Report, from the records below, every line where the word "ShareMyTrip" appears.

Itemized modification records

────────────────

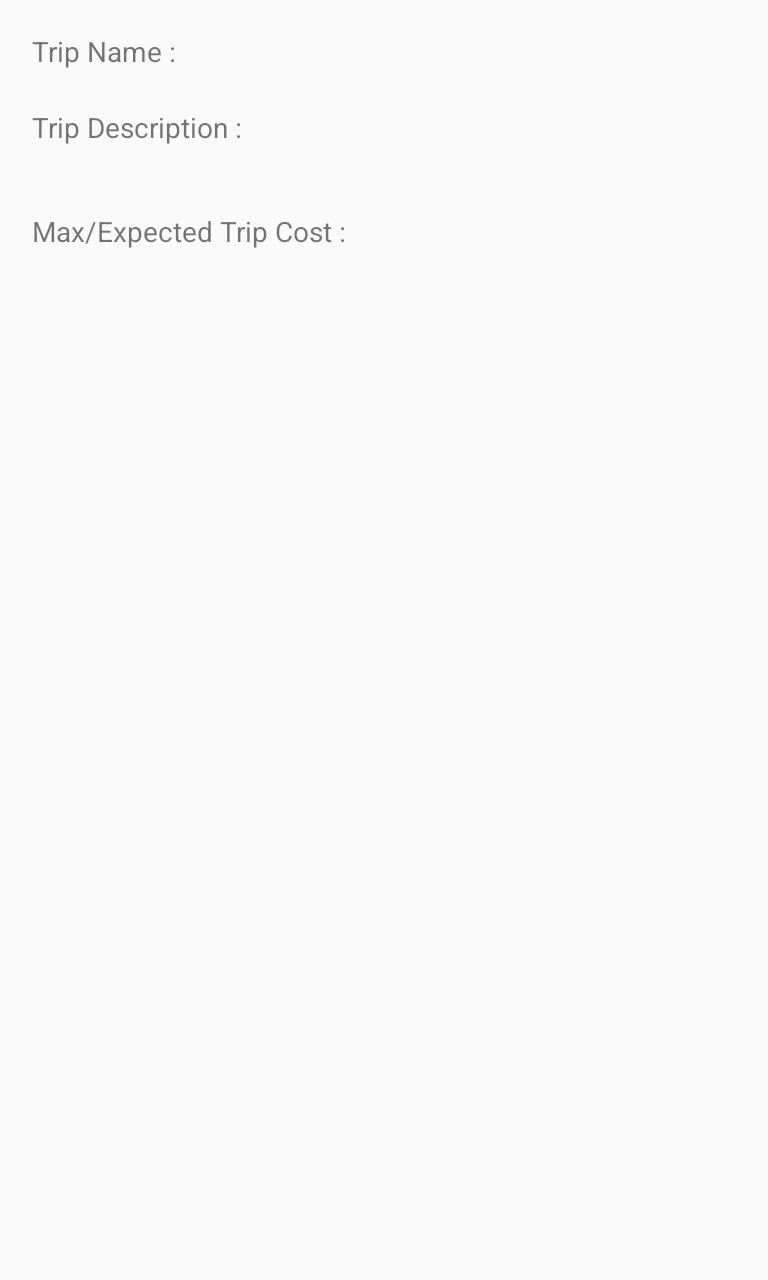
Repository: bandikishores/ShareMyTrip
Layout: ShareMyTrip/res/layout/activity_trip_details.xml
The author's editor kept a copy of each file at every save. The layout is drawn from the files as they stood at one save, then again after the next save.
It is drawn on a 768 x 1280 px phone screen (xhdpi) without system bars, with theme AppTheme; the app's code is not run. Lists and similar views that code fills are empty.

Above is the layout before, as saved 2014-12-27 18:51:54.

After the next save:
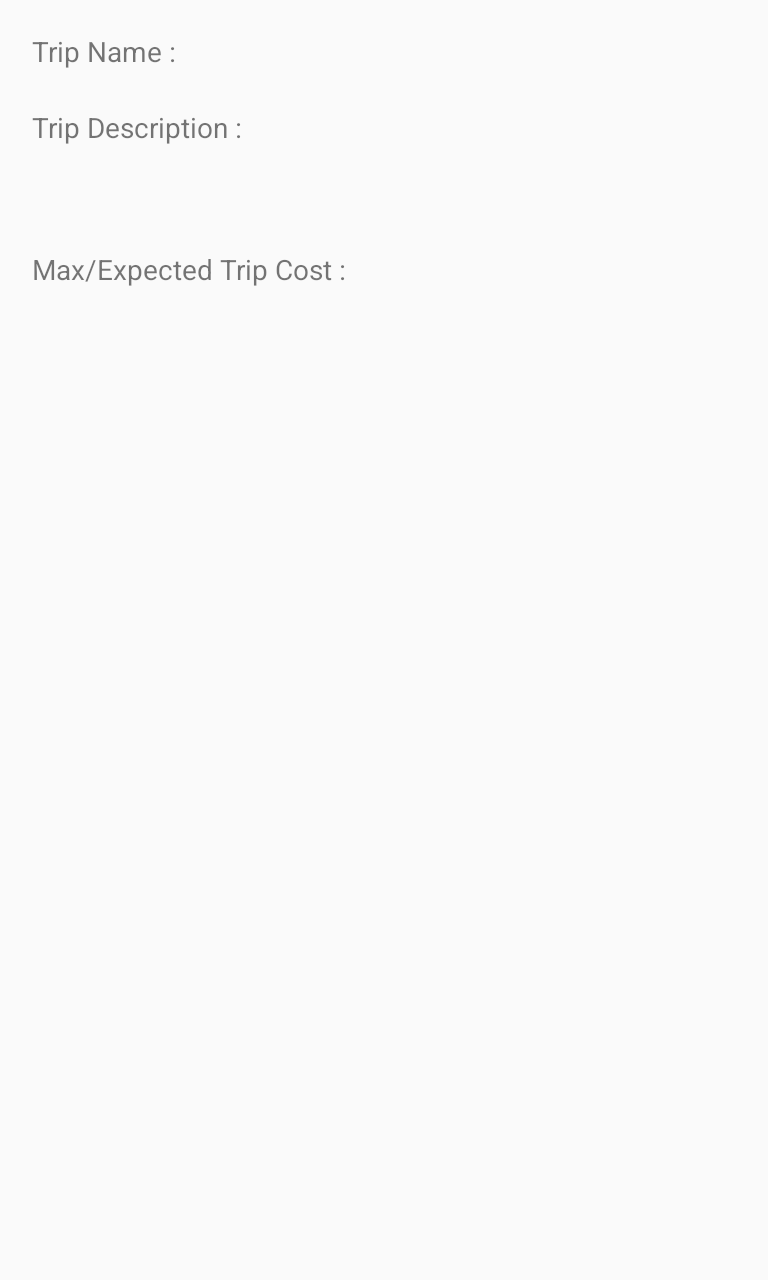
Saved 7 s later.
--- a/ShareMyTrip/res/layout/activity_trip_details.xml
+++ b/ShareMyTrip/res/layout/activity_trip_details.xml
@@ -29,7 +29,7 @@
 
     </TableLayout>
 
-    <GridLayout
+    <TableLayout
         android:layout_width="wrap_content"
         android:layout_height="wrap_content" >
 
@@ -47,9 +47,9 @@
 	       android:text="@string/empty_string"
 	        />
 
-    </GridLayout>
+    </TableLayout>
 
-    <GridLayout
+    <TableLayout
         android:layout_width="wrap_content"
         android:layout_height="wrap_content" >
 
@@ -66,7 +66,7 @@
 	       android:text="@string/empty_string"
 	        />
 
-    </GridLayout>
+    </TableLayout>
 
 
     <ListView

────────────────

Completed exercise:
Repository: bandikishores/ShareMyTrip
Layout: ShareMyTrip/res/layout/activity_trip_details.xml
--- a/ShareMyTrip/res/layout/activity_trip_details.xml
+++ b/ShareMyTrip/res/layout/activity_trip_details.xml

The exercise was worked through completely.